Happy Thanksgiving everyone in Canada (and Happy Columbus Day here in the States and in DC where I am now.) I'd like to give thanks for all the food we get, and also for the running that allows me to enjoy eating it.
Running is a great balancer in my life. It provides me an outlet outside of my working and social hours. It gives me time to think and be alone, allows me to escape my condo for the great outdoors. It also allows me to be healthy.
Part of that, of course, is that I, like so many runners, love to eat. Love it. Meat, pasta, bread. Even worse than that -- or better -- is that I also love to cook. I have more cookbooks than running books (although more Runner's World magazines than Bon Appetites). I love to cook so much that now I get for gifts either cooking releated presents or running related ones.
Running and eating have such a close relationship: we're told we need to keep our carb intake high to store up on glycogen. We need sodium to help with electrolyte loss. Iron deficiency is a real problem for some runners, while our muscles need the protein to repair themselves.

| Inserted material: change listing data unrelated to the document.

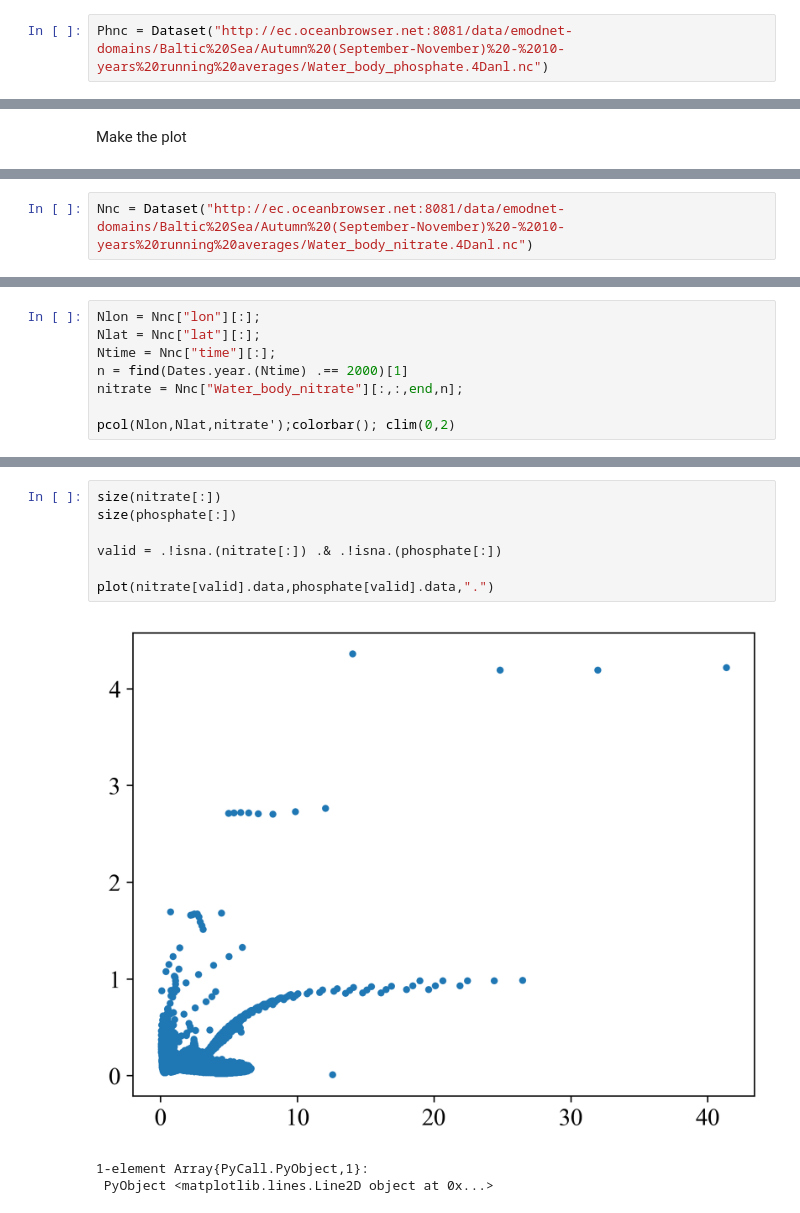
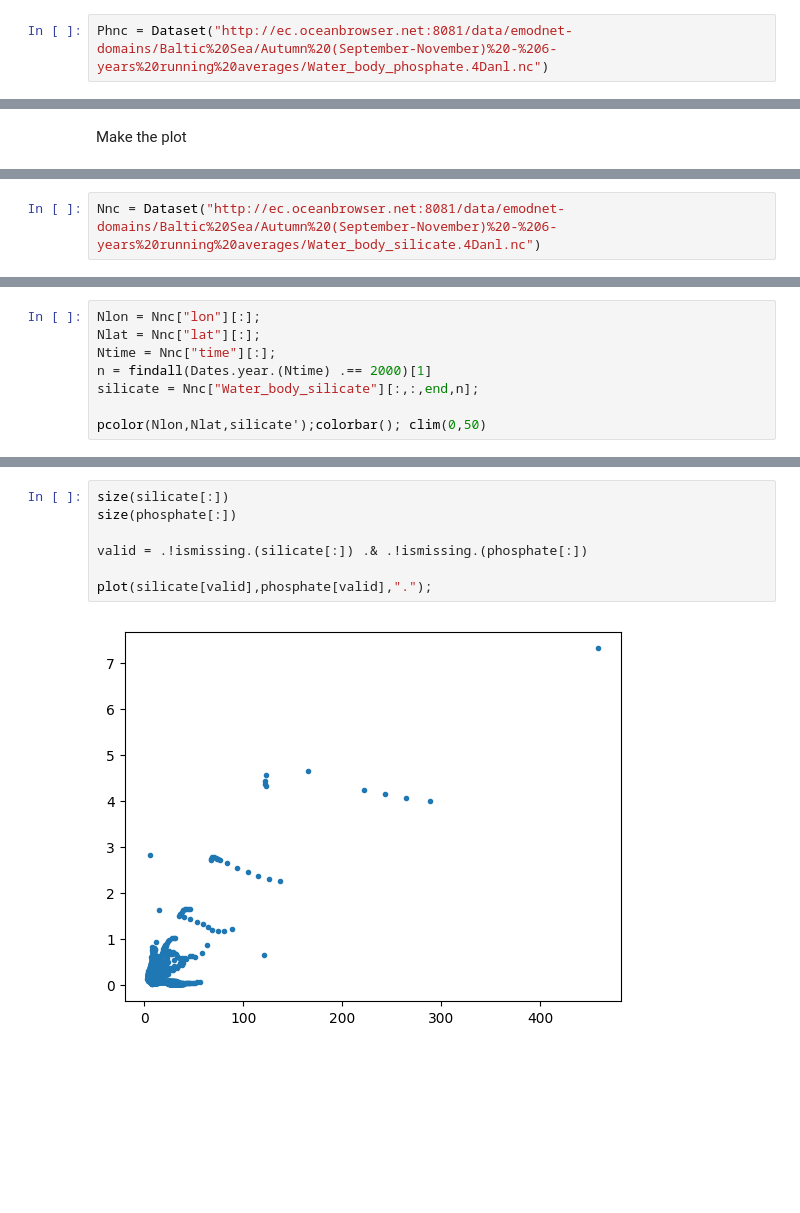
Before and after one commit to gher-uliege/EMODnet-Chemistry, a Jupyter notebook: src/EMODNET-chemistry.ipynb, the cells around one changed output, grey strips where cells are left out. Saved outputs shown, nothing was run; the diff lists cells and outputs as text; blank space fills up the shorter version.

```diff
--- a/src/EMODNET-chemistry.ipynb
+++ b/src/EMODNET-chemistry.ipynb
@@ -29,5 +31,5 @@ pcol (generic function with 1 method)
 # %% [markdown]
 The command `Dataset` (from the package `NCDatasets`) allows one to open a OPeNDAP URL and shows all metadata.
 # %%
-Phnc = Dataset("http://ec.oceanbrowser.net:8081/data/emodnet-domains/Baltic%20Sea/Autumn%20(September-November)%20-%2010-years%20running%20averages/Water_body_phosphate.4Danl.nc")
+Phnc = Dataset("http://ec.oceanbrowser.net:8081/data/emodnet-domains/Baltic%20Sea/Autumn%20(September-November)%20-%206-years%20running%20averages/Water_body_phosphate.4Danl.nc")
 # %% [output]
@@ -87,3 +89,3 @@ pcol(Phlon,Phlat,phosphate');colorbar(); clim(0,2)
 # %%
-Nnc = Dataset("http://ec.oceanbrowser.net:8081/data/emodnet-domains/Baltic%20Sea/Autumn%20(September-November)%20-%2010-years%20running%20averages/Water_body_nitrate.4Danl.nc")
+Nnc = Dataset("http://ec.oceanbrowser.net:8081/data/emodnet-domains/Baltic%20Sea/Autumn%20(September-November)%20-%206-years%20running%20averages/Water_body_silicate.4Danl.nc")
 # %% [output]
@@ -108,8 +110,8 @@ Dimensions
 Nlon = Nnc["lon"][:];
 Nlat = Nnc["lat"][:];
 Ntime = Nnc["time"][:];
-n = find(Dates.year.(Ntime) .== 2000)[1]
-nitrate = Nnc["Water_body_nitrate"][:,:,end,n];
+n = findall(Dates.year.(Ntime) .== 2000)[1]
+silicate = Nnc["Water_body_silicate"][:,:,end,n];
 
-pcol(Nlon,Nlat,nitrate');colorbar(); clim(0,2)
+pcolor(Nlon,Nlat,silicate');colorbar(); clim(0,50)
 # %% [output]
@@ -117,11 +119,9 @@ pcol(Nlon,Nlat,nitrate');colorbar(); clim(0,2)
 # %%
-size(nitrate[:])
+size(silicate[:])
 size(phosphate[:])
 
-valid = .!isna.(nitrate[:]) .& .!isna.(phosphate[:])
+valid = .!ismissing.(silicate[:]) .& .!ismissing.(phosphate[:])
 
-plot(nitrate[valid].data,phosphate[valid].data,".")
+plot(silicate[valid],phosphate[valid],".");
 # %% [output]
-[figure, old version]
+[figure, new version]
-1-element Array{PyCall.PyObject,1}:
- PyObject <matplotlib.lines.Line2D object at 0x...>
```
Also changed, not shown: parts of 10 cells of this notebook.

Anyone who runs knows the deficits we build with every mile so that a 20 mile run is a 3-hour-plus jaunt through the city translates into an everything-I-can-eat card, or at least 2,000 calories worth.
Last year, I used my marathon training as an excuse to indulge in foods I love. Unfortunately, alongside with bigger portions came the unhealthy foods (ie., the fried variety). I would run 10 miles then not really care about what I was eating cause I was 'burning it off.'

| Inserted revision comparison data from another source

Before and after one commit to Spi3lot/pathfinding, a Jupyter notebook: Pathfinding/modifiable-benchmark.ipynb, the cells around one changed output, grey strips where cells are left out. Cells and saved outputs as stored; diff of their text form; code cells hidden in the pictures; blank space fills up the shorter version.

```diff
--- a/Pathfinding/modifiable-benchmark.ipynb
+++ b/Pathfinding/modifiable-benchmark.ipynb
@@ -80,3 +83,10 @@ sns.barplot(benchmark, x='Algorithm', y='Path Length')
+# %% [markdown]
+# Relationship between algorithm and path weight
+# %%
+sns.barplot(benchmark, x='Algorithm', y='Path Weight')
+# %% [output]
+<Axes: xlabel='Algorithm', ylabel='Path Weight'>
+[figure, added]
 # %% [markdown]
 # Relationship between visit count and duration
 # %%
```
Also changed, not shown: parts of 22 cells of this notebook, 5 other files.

And it's a losing battle. You can run off 100 calories in 7 to 12 minutes, but you can polish a bag of chips in that time and consume more than three times that amount.
Over last year's training, I actually gained weight so by the time I had reached the starting line, I was in good fitness but I had added probably 10+ pounds in 5 months. The winter and early spring didn't help.
A study in a Runner's World a few months ago mentioned how if you lose weight, you do become faster. Simply put, you have less baggage to drag around and so your body uses less oxygen to power yourself.
So in late June, just as this marathon training program started, I made a decision: train smart, eat smart.
In the past three months, I'd dropped more than 13 pounds to the point that it's noticable both in my frame and in my running. In a funny way, it's been a lot easier than I thought, but it required a lot of daily lifestyle choices: going for salad when other foods beckoned; deciding not to eat after 9 p.m.; watching my co-workers go nuts for the office food Friday (unvariably pizza, sweets or something fried); also shunning the Monday morning free bagels (soooo goood) and cream cheese cause I already had brekkie; brown bagging it when food is ordered in; watching the portions.
And the biggest choice I made: I started to cook again. I make 95% of my dinners now if i'm not going out and I make lunch every day. It's funny to think that the cook in me got set aside when my running, commuting and family obligations started to take their toll. I returned to cooking and everything else fell into place. Of course, I'm not making puff pastry, or using a lot of butter (or oil for that matter -- extra virgin olive oil) or cooking the more richer variety of foods. But being a cook makes it easier. Instead of buying pesto from a jar (laden with oil), I make icetray full with basil, garlic, pinenuts and a lot less olive oil than others use (no parm). I could go on, but this is a running blog.
Oh yeah, and running 50 miles a week always helps a little.
I know that getting into a better running weight as made me faster, but I also know the training and experience has really made me better. Two years ago, when I set my PB half marathon, I was around the same weight. This year, I was once again the same weight, but a better runner. I'd found the balance I'd needed.
That said, it's Turkey Day in Canada. Happy eating everyone.